One of the largest risks to the future of a business is one that is often left unnoticed: What will happen when the ownership changes? At some point, a successful business faces this question and considers liquidation for all the right reasons. The business owner has built an asset that is positioned to sell to another individual, a group of investors, or acquired by a large corporation. Or perhaps as the business has grown, planning has revolved around liquidating but the actual liquidation plan isn’t in place.
Whether it is a succession or a liquidation, neither are an overnight event and involve many moving parts and due diligence to be successful. Business liquidation planning should help to transition you emotionally, as well away from the business. Therefore, business liquidation and succession should be tackled sooner than later since the sale is likely to be a large part of your family’s wealth and can impact you financially for years to come.
As your business is about to be sold, factors about income control need be addressed. During the building of your business, you were in full control of decision making and ‘income making.’ Now, business decisions may stop, as well as your ability to make income from the business. Without proper planning, overspending can result, since you may receive a windfall of money for years of hard work. Tax planning must happen even if your sale proceeds will pay over multiple years. No longer will you be able to offset income with business deductions and your income may increase, resulting in a higher personal income tax bracket.
Other factors to consider are defining your role and other key employee’s roles during, and after the sale and if you will receive income during the transition period. Will you maintain control of day to day operations during the transition? All variables of the transaction from start to finish need to be planned out. There should be a lot of planning that goes into what happens after the sale, too. You may maintain control of the business, even if you no longer own it after the liquidation occurs.

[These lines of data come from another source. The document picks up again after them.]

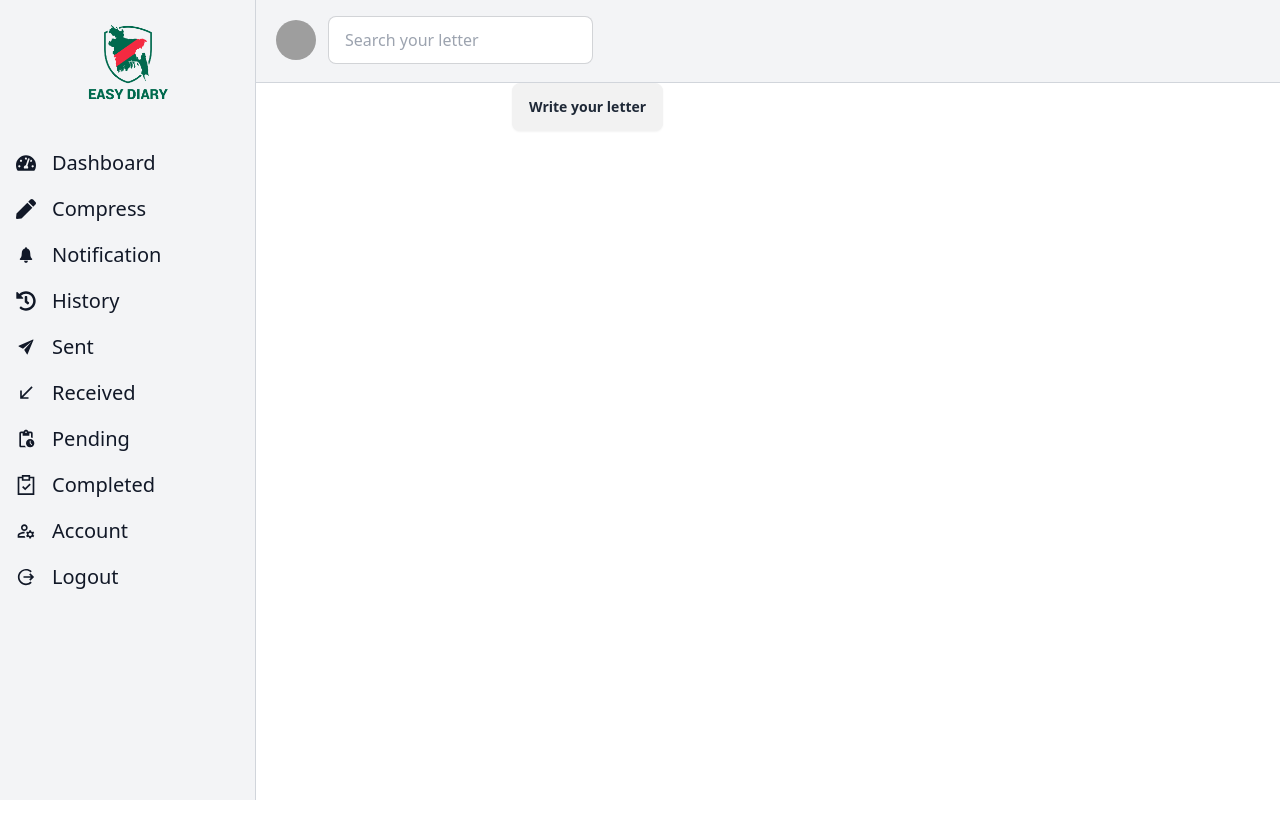
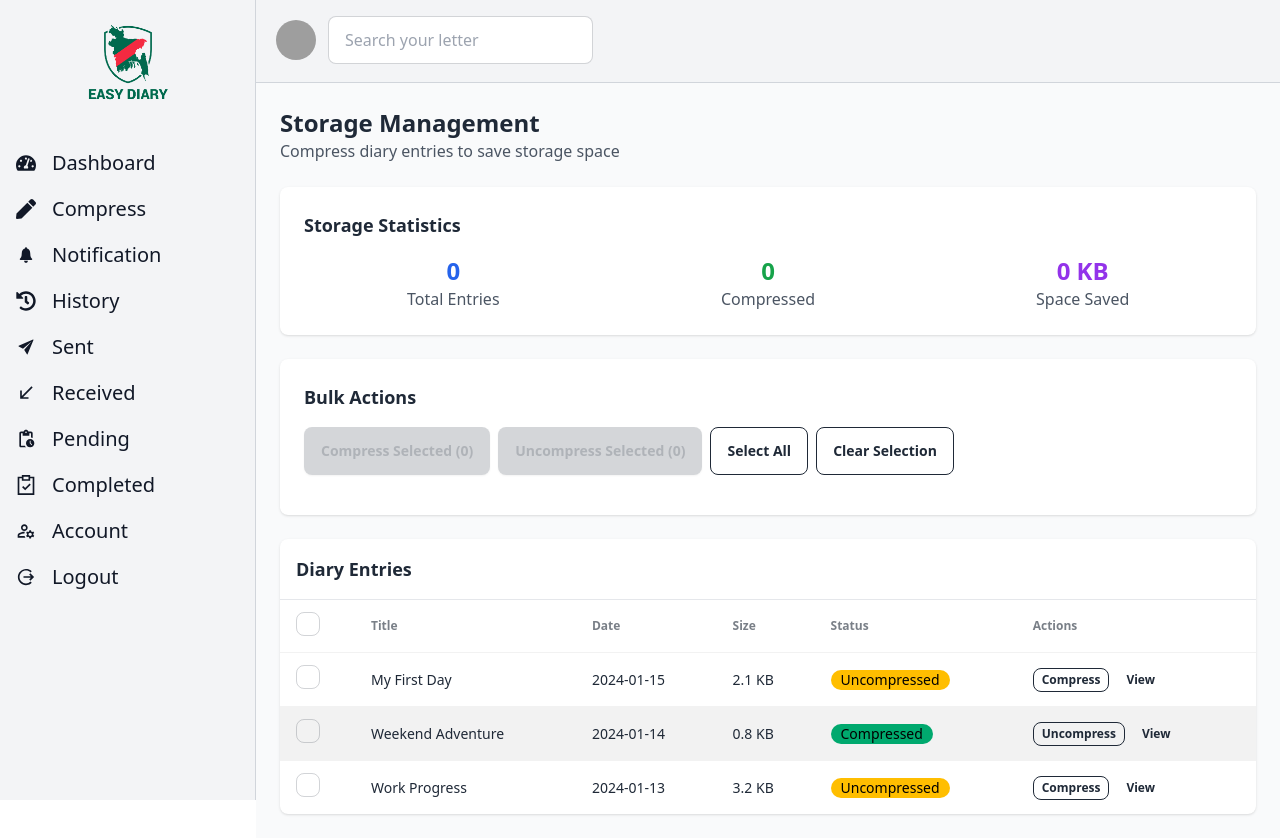
Before and after one commit to Naziur-Rahman/Easy-diary, a React (Vite) app: page /compress in a window 1280 px wide. Before the commit the page ends 800 px from the top, so only its background shows below. Built offline with nearby package versions, Linux system fonts and the light colour scheme; grey boxes are pictures that could not be loaded.

Commit message:
compress page update

```diff
--- a/src/Components/Compress/Compress.jsx
+++ b/src/Components/Compress/Compress.jsx
@@ -1,28 +1,193 @@
-import Navbar from "../SideBar/Navbar"
+import Navbar from "../SideBar/Navbar";
+import { useState } from "react";
+
 const Compress = () => {
+  const [selectedEntries, setSelectedEntries] = useState([]);
+  const [compressionStats, setCompressionStats] = useState({
+    totalEntries: 0,
+    compressedEntries: 0,
+    spaceSaved: "0 KB"
+  });
+
+  // Sample data - replace with your actual data
+  const diaryEntries = [
+    { id: 1, title: "My First Day", content: "Today was amazing...", date: "2024-01-15", compressed: false, size: "2.1 KB" },
+    { id: 2, title: "Weekend Adventure", content: "Went hiking...", date: "2024-01-14", compressed: true, size: "0.8 KB" },
+    { id: 3, title: "Work Progress", content: "Finished the project...", date: "2024-01-13", compressed: false, size: "3.2 KB" },
+  ];
+
+  const handleCompressEntries = () => {
+    // Logic to compress selected entries
+    console.log("Compressing entries:", selectedEntries);
+    // Add your compression logic here
+    document.getElementById('compression_modal').showModal();
+  };
+
+  const handleUncompressEntries = () => {
+    // Logic to uncompress selected entries
+    console.log("Uncompressing entries:", selectedEntries);
+    // Add your uncompression logic here
+  };
+
+  const toggleEntrySelection = (entryId) => {
+    setSelectedEntries(prev =>
+      prev.includes(entryId)
+        ? prev.filter(id => id !== entryId)
+        : [...prev, entryId]
+    );
+  };
+
+  const selectAllEntries = () => {
+    setSelectedEntries(diaryEntries.map(entry => entry.id));
+  };
+
+  const clearSelection = () => {
+    setSelectedEntries([]);
+  };
+
   return (
     <>
-   <div className="ml-16 md:ml-64">
-    <Navbar></Navbar>
-   <div className='ml-16 md:ml-64'>
-      {/* You can open the modal using document.getElementById('ID').showModal() method */}
-<div className="items-center justify-center m-auto">
-<button className="btn " onClick={()=>document.getElementById('my_modal_3').showModal()}>Write your letter</button>
+      <div className="ml-16 md:ml-64 min-h-screen bg-gray-50">
+        <Navbar />
+
+        <div className="p-6">
+          {/* Header */}
+          <div className="mb-6">
+            <h1 className="text-2xl font-bold text-gray-800">Storage Management</h1>
+            <p className="text-gray-600">Compress diary entries to save storage space</p>
           </div>
-<dialog id="my_modal_3" className="modal">
+
+          {/* Compression Stats */}
+          <div className="bg-white rounded-lg shadow p-6 mb-6">
+            <h2 className="text-lg font-semibold mb-4">Storage Statistics</h2>
+            <div className="grid grid-cols-1 md:grid-cols-3 gap-4">
+              <div className="text-center">
+                <div className="text-2xl font-bold text-blue-600">{compressionStats.totalEntries}</div>
+                <div className="text-gray-600">Total Entries</div>
+              </div>
+              <div className="text-center">
+                <div className="text-2xl font-bold text-green-600">{compressionStats.compressedEntries}</div>
+                <div className="text-gray-600">Compressed</div>
+              </div>
+              <div className="text-center">
+                <div className="text-2xl font-bold text-purple-600">{compressionStats.spaceSaved}</div>
+                <div className="text-gray-600">Space Saved</div>
+              </div>
+            </div>
+          </div>
+
+          {/* Bulk Actions */}
+          <div className="bg-white rounded-lg shadow p-6 mb-6">
+            <h2 className="text-lg font-semibold mb-4">Bulk Actions</h2>
+            <div className="flex flex-wrap gap-2 mb-4">
+              <button
+                className="btn btn-primary"
+                onClick={handleCompressEntries}
+                disabled={selectedEntries.length === 0}
+              >
+                Compress Selected ({selectedEntries.length})
+              </button>
+              <button
+                className="btn btn-secondary"
+                onClick={handleUncompressEntries}
+                disabled={selectedEntries.length === 0}
+              >
+                Uncompress Selected ({selectedEntries.length})
+              </button>
+              <button className="btn btn-outline" onClick={selectAllEntries}>
+                Select All
+              </button>
+              <button className="btn btn-outline" onClick={clearSelection}>
+                Clear Selection
+              </button>
+            </div>
+          </div>
+
+          {/* Entries List */}
+          <div className="bg-white rounded-lg shadow">
+            <div className="p-4 border-b">
+              <h2 className="text-lg font-semibold">Diary Entries</h2>
+            </div>
+            <div className="overflow-x-auto">
+              <table className="table table-zebra w-full">
+                <thead>
+                  <tr>
+                    <th>
+                      <label>
+                        <input
+                          type="checkbox"
+                          className="checkbox"
+                          checked={selectedEntries.length === diaryEntries.length}
+                          onChange={(e) => e.target.checked ? selectAllEntries() : clearSelection()}
+                        />
+                      </label>
+                    </th>
+                    <th>Title</th>
+                    <th>Date</th>
+                    <th>Size</th>
+                    <th>Status</th>
+                    <th>Actions</th>
+                  </tr>
+                </thead>
+                <tbody>
+                  {diaryEntries.map(entry => (
+                    <tr key={entry.id}>
+                      <td>
+                        <label>
+                          <input
+                            type="checkbox"
+                            className="checkbox"
+                            checked={selectedEntries.includes(entry.id)}
+                            onChange={() => toggleEntrySelection(entry.id)}
+                          />
+                        </label>
+                      </td>
+                      <td>
+                        <div className="font-medium">{entry.title}</div>
+                      </td>
+                      <td>{entry.date}</td>
+                      <td>{entry.size}</td>
+                      <td>
+                        <span className={`badge ${entry.compressed ? 'badge-success' : 'badge-warning'}`}>
+                          {entry.compressed ? 'Compressed' : 'Uncompressed'}
+                        </span>
+                      </td>
+                      <td>
+                        <button className="btn btn-xs btn-outline mr-2">
+                          {entry.compressed ? 'Uncompress' : 'Compress'}
+                        </button>
+                        <button className="btn btn-xs btn-ghost">View</button>
+                      </td>
+                    </tr>
+                  ))}
+                </tbody>
+              </table>
+            </div>
+          </div>
+        </div>
+      </div>
+
+      {/* Compression Modal */}
+      <dialog id="compression_modal" className="modal">
         <div className="modal-box">
           <form method="dialog">
-      {/* if there is a button in form, it will close the modal */}
             <button className="btn btn-sm btn-circle btn-ghost absolute right-2 top-2">✕</button>
           </form>
-    <h3 className="font-bold text-lg">Hello!</h3>
-    <p className="py-4">Press ESC key or click on ✕ button to close</p>
+          <h3 className="font-bold text-lg">Compression Started!</h3>
+          <div className="py-4">
+            <p>Compressing {selectedEntries.length} entries...</p>
+            <progress className="progress progress-primary w-full mt-4"></progress>
+            <p className="text-sm text-gray-600 mt-2">
+              This may take a few moments. Your entries will be available after compression.
+            </p>
+          </div>
+          <div className="modal-action">
+            <button className="btn btn-primary">Close</button>
+          </div>
         </div>
       </dialog>
-    </div>
-   </div>
     </>
-  )
-}
+  );
+};
 
-export default Compress
+export default Compress;
--- /dev/null
+++ b/src/Components/Compress/compressionUtils.js
@@ -0,0 +1,43 @@
+// utils/compressionUtils.js
+export const compressText = (text) => {
+  // Simple compression using Base64 (replace with better algorithm if needed)
+  try {
+    const compressed = btoa(unescape(encodeURIComponent(text)));
+    return {
+      compressed: true,
+      data: compressed,
+      originalSize: new Blob([text]).size,
+      compressedSize: new Blob([compressed]).size
+    };
+  } catch (error) {
+    console.error('Compression error:', error);
+    return null;
+  }
+};
+
+export const decompressText = (compressedText) => {
+  try {
+    return decodeURIComponent(escape(atob(compressedText)));
+  } catch (error) {
+    console.error('Decompression error:', error);
+    return null;
+  }
+};
+
+export const calculateSpaceSaved = (entries) => {
+  const compressedEntries = entries.filter(entry => entry.compressed);
+  const totalSaved = compressedEntries.reduce((acc, entry) => {
+    return acc + (entry.originalSize - entry.compressedSize);
+  }, 0);
+
+  return formatBytes(totalSaved);
+};
+
+export const formatBytes = (bytes, decimals = 2) => {
+  if (bytes === 0) return '0 Bytes';
+  const k = 1024;
+  const dm = decimals < 0 ? 0 : decimals;
+  const sizes = ['Bytes', 'KB', 'MB', 'GB'];
+  const i = Math.floor(Math.log(bytes) / Math.log(k));
+  return parseFloat((bytes / Math.pow(k, i)).toFixed(dm)) + ' ' + sizes[i];
+};
```
Lines whose indentation alone changed are shown as unchanged.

Family dynamics, mortality, and money are all topics to consider as part of business succession planning. Is the business transferring to family members, or will the sale affect others in your family? Are the profits from selling intended to provide financially for you for the rest of your life? Will you receive enough profit to maintain a particular lifestyle?
Because there are many types of business succession plans, yours should reflect what is best for YOU. Business succession planning should involve legal and tax professionals, a financial advisor, and an insurance specialist if you plan to use life insurance or an annuity as part of compensation from the sale. If you are an entrepreneur, we recommend planning your exit strategy now, even if you don’t see business liquidation in your immediate future. Your future self will thank you.